“SACA has called a meeting of its Players Executive Committee and its Management Board for Friday 6th December 2019,” Tony Irish, the SACA CEO, said in a statement. “At this meeting, we will again be discussing the manner in which SACA and the players are being treated by CSA. This discussion is likely to include the possibility of the players taking some form of industrial, or protest, action.
“SACA has always considered strike, and other similar forms of industrial action, to be a very last resort and in SACA’s 17 years of dealing with CSA to date not one day of cricket has ever been lost to industrial action.”
“SACA has requested CSA to obtain clearance from its anti-corruption unit to ensure that this use of players in a pay-to-play game does not in any way constitute an association of the players with gambling, or encouragement of betting practices, which are not permitted under CSA’s anti-corruption code. As far as we know this request has been ignored by CSA.”
Tony Irish, SACA CEO
Irish said the SACA made repeated attempts to engage CSA over the fantasy game, including requesting CSA to consult with its anti-corruption unit to ensure the players are distanced from any association with betting. Their efforts, according to the SACA, have been ignored.
“SACA has requested CSA to obtain clearance from its anti-corruption unit to ensure that this use of players in a pay-to-play game does not in any way constitute an association of the players with gambling, or encouragement of betting practices, which are not permitted under CSA’s anti-corruption code. As far as we know this request has been ignored by CSA,” Irish said. “This is yet another instance, in a growing line of instances, where CSA has flagrantly disregarded our agreements and, over the last week or so, failed to address SACA’s resulting concerns. We now feel that enough is enough.”
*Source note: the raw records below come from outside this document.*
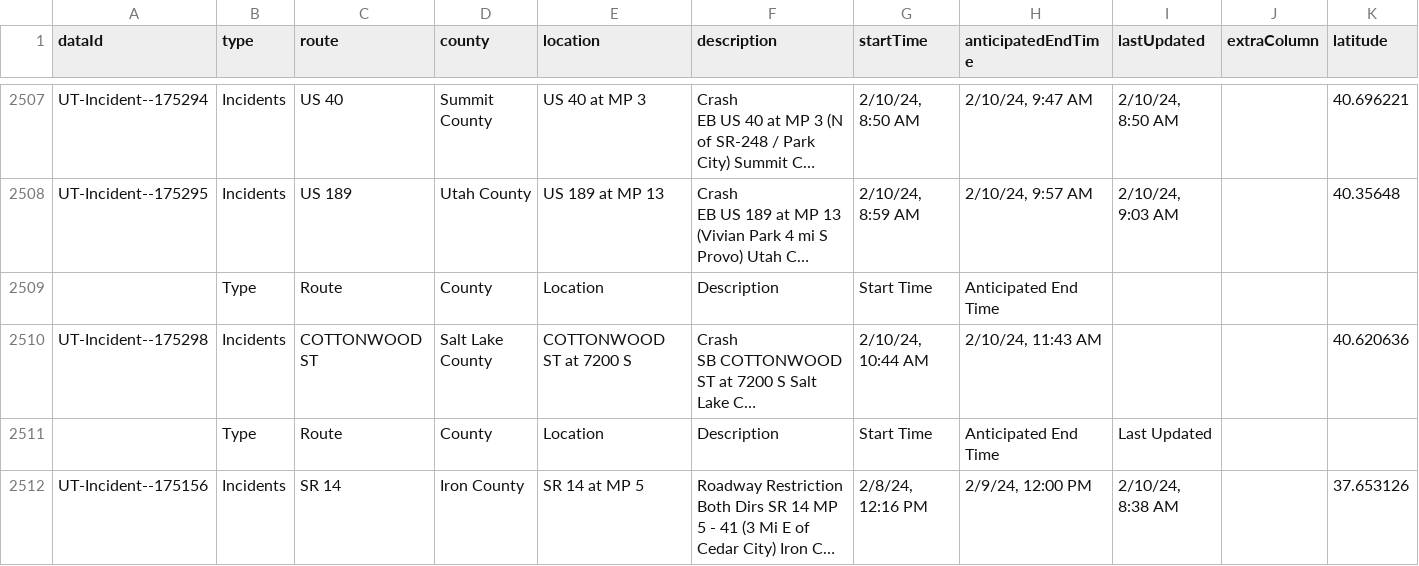
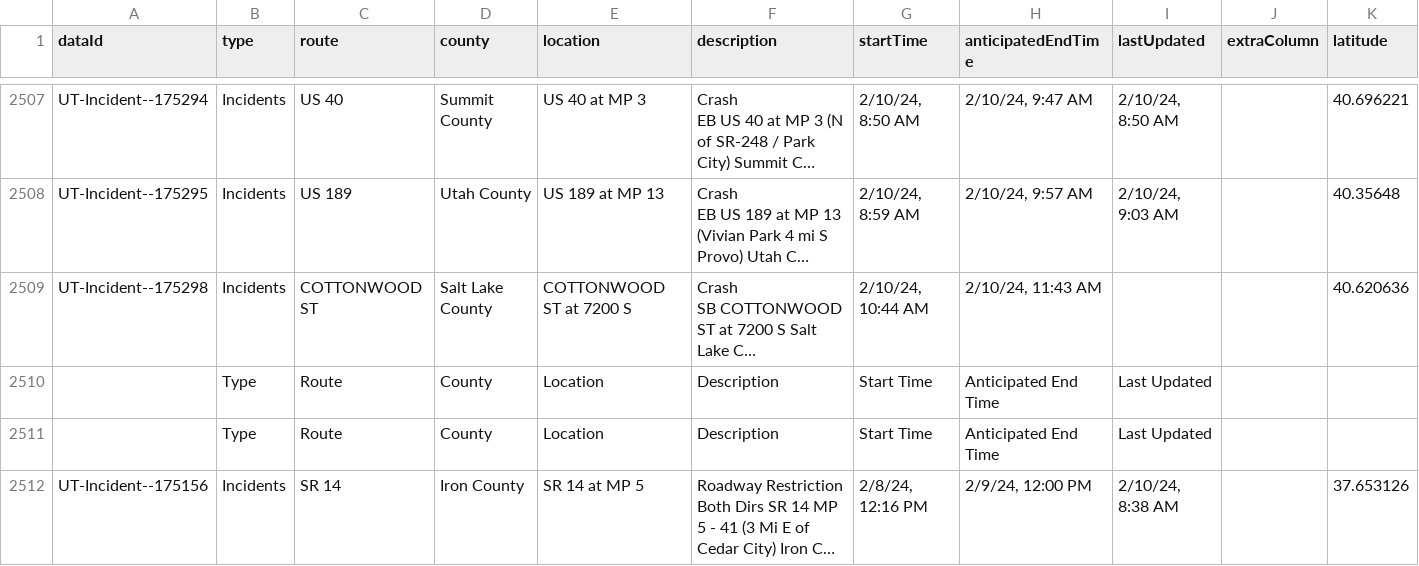
Before and after one commit to evanapplegate/evanapplegate.github.io, a CSV file: traffic_incidents_map/incidents.csv, drawn as a sheet; only a part is shown, gaps mark what is left out; long unchanged cells end in …; removed rows and columns are numbered as before the commit, all else as after; rows hold the shown columns only; the diff names each change by its address in the sheet, - before the commit and + after, or states it on an @@ line.

```diff
--- a/traffic_incidents_map/incidents.csv
+++ b/traffic_incidents_map/incidents.csv
-row 2509:  | Type | Route | County | Location | Description | Start Time | Anticipated End Time
+row 2510:  | Type | Route | County | Location | Description | Start Time | Anticipated End Time | Last Updated
```
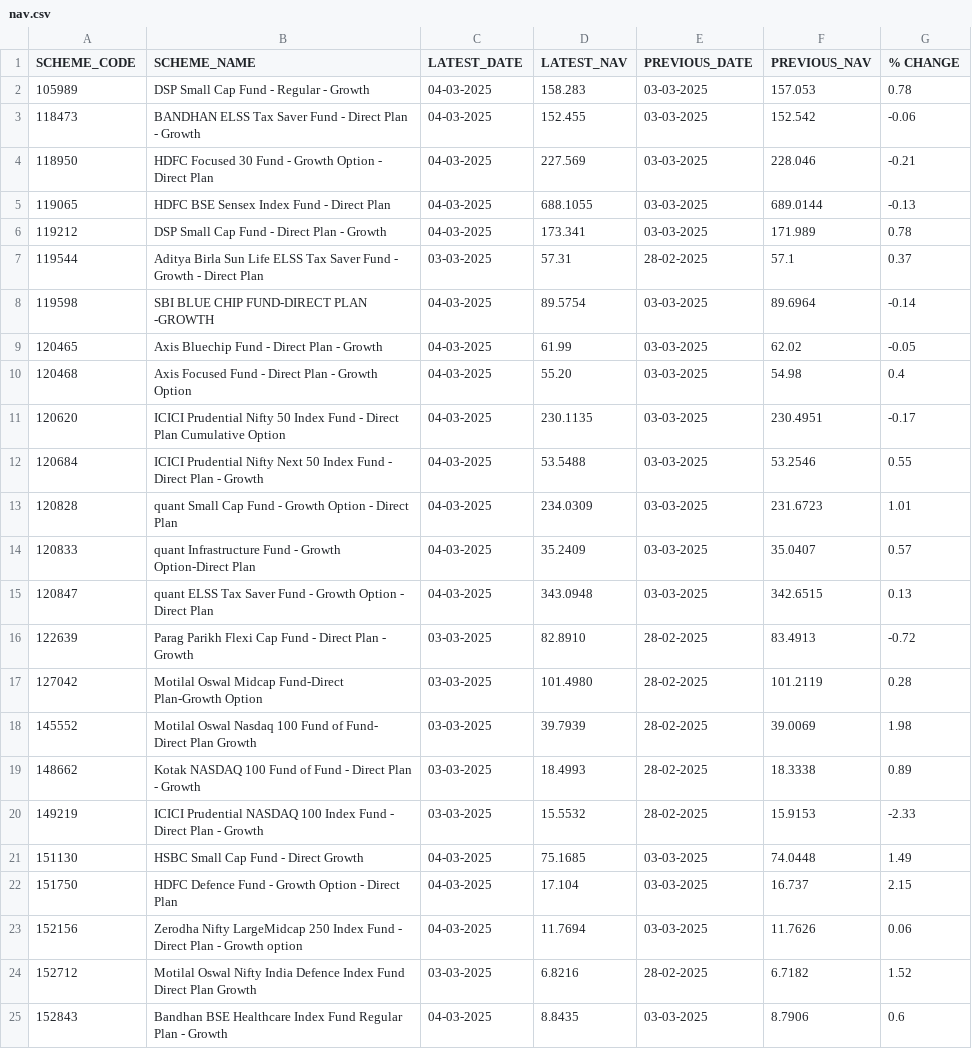
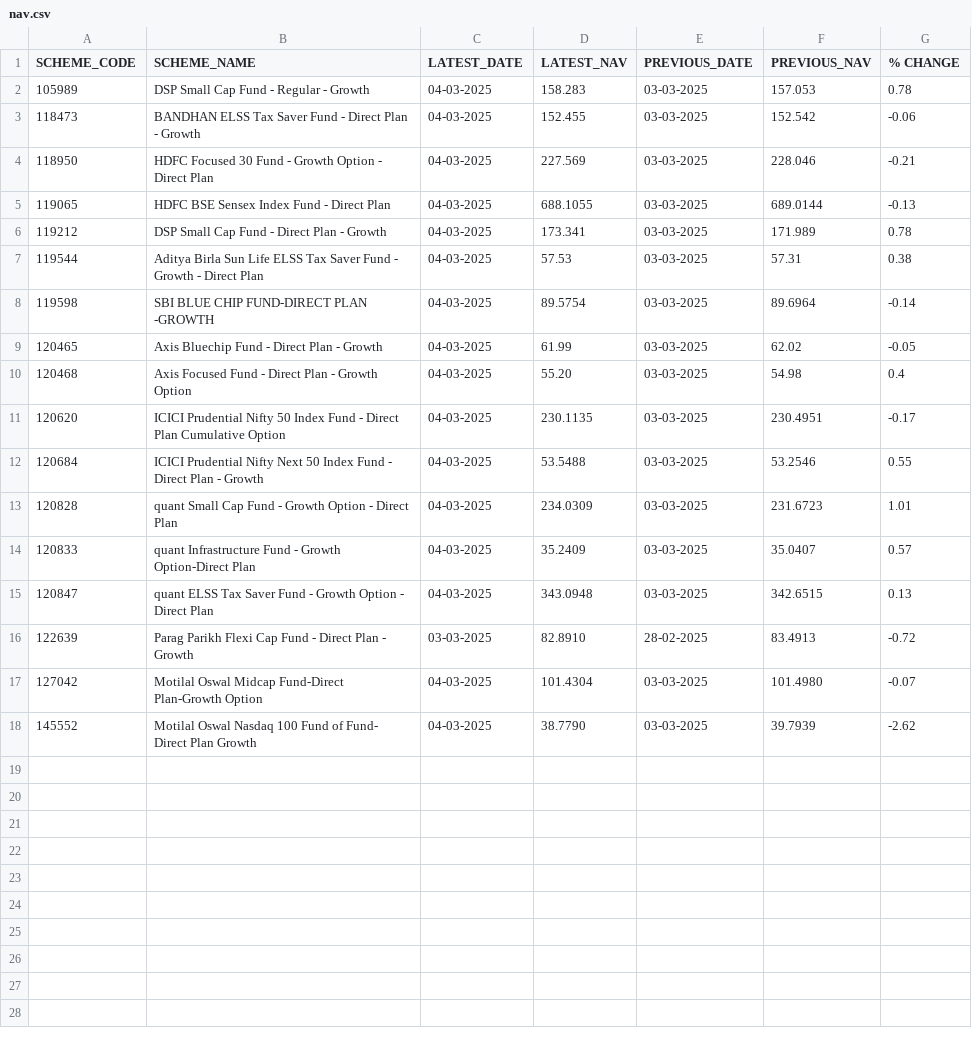
Before and after one commit to rgsharma745/mf-nav, a CSV file: data/nav.csv, drawn as a sheet.

Commit message:
Daily NAV update by MF Nav Bot

```diff
--- a/data/nav.csv
+++ b/data/nav.csv
@@ -6,3 +6,3 @@ SCHEME_CODE,SCHEME_NAME,LATEST_DATE,LATEST_NAV,PREVIOUS_DATE,PREVIOUS_NAV,% CHAN
 119212,DSP Small Cap Fund - Direct Plan - Growth,04-03-2025,173.341,03-03-2025,171.989,0.78
-119544,Aditya Birla Sun Life ELSS Tax Saver Fund - Growth - Direct Plan,03-03-2025,57.31,28-02-2025,57.1,0.37
+119544,Aditya Birla Sun Life ELSS Tax Saver Fund - Growth - Direct Plan,04-03-2025,57.53,03-03-2025,57.31,0.38
 119598,SBI BLUE CHIP FUND-DIRECT PLAN -GROWTH,04-03-2025,89.5754,03-03-2025,89.6964,-0.14
@@ -16,10 +16,3 @@ SCHEME_CODE,SCHEME_NAME,LATEST_DATE,LATEST_NAV,PREVIOUS_DATE,PREVIOUS_NAV,% CHAN
 122639,Parag Parikh Flexi Cap Fund - Direct Plan - Growth,03-03-2025,82.8910,28-02-2025,83.4913,-0.72
-127042,Motilal Oswal Midcap Fund-Direct Plan-Growth Option,03-03-2025,101.4980,28-02-2025,101.2119,0.28
-145552,Motilal Oswal Nasdaq 100 Fund of Fund- Direct Plan Growth,03-03-2025,39.7939,28-02-2025,39.0069,1.98
-148662,Kotak NASDAQ 100 Fund of Fund - Direct Plan - Growth,03-03-2025,18.4993,28-02-2025,18.3338,0.89
-149219,ICICI Prudential NASDAQ 100 Index Fund - Direct Plan - Growth,03-03-2025,15.5532,28-02-2025,15.9153,-2.33
-151130,HSBC Small Cap Fund - Direct Growth,04-03-2025,75.1685,03-03-2025,74.0448,1.49
-151750,HDFC Defence Fund - Growth Option - Direct Plan,04-03-2025,17.104,03-03-2025,16.737,2.15
-152156,Zerodha Nifty LargeMidcap 250 Index Fund - Direct Plan - Growth option,04-03-2025,11.7694,03-03-2025,11.7626,0.06
-152712,Motilal Oswal Nifty India Defence Index Fund Direct Plan Growth,03-03-2025,6.8216,28-02-2025,6.7182,1.52
-152843,Bandhan BSE Healthcare Index Fund Regular Plan - Growth,04-03-2025,8.8435,03-03-2025,8.7906,0.6
+127042,Motilal Oswal Midcap Fund-Direct Plan-Growth Option,04-03-2025,101.4304,03-03-2025,101.4980,-0.07
+145552,Motilal Oswal Nasdaq 100 Fund of Fund- Direct Plan Growth,04-03-2025,38.7790,03-03-2025,39.7939,-2.62
```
The SACA’s relationship with CSA has never been more strained with disputes dating back to early 2018. CSA delayed the negotiations of a new Memorandum of Understanding (MOU) with the SACA, which essentially lays out the terms and conditions for player contracts, and the old MOU expired three months before a new one was completed. The SACA also claims CSA did not consult it about a proposed restructure to the domestic system which will see the six-team franchise set-up done away with and 12 provincial teams installed in their place, effectively removing an entire tier of domestic cricket. The SACA believes around 70 cricketers will lose their jobs and have taken CSA to court, demanding the organisation shows cause of the restructure. The case is ongoing.
Also on Friday, the SACA will decide on a new CEO, with Irish’s last day at the organisation scheduled for December 13. Irish is relocating to the UK, where he will head up the Professional Cricketers’ Association, and leaves after 17 years with the SACA, at a time when South African cricket is in crisis.
Events of the last few weeks have seen widespread calls for the CSA board and CEO to step down following issues ranging from revoking the accreditation of journalists without cause, to the delay in appointing a director of cricket, and to CSA’s financial woes. CSA previously said it is planning for a R 654 million (USD 45 million approx) loss in the next four-year cycle but SACA put the figure closer to R 1 billion (USD 69 million approx).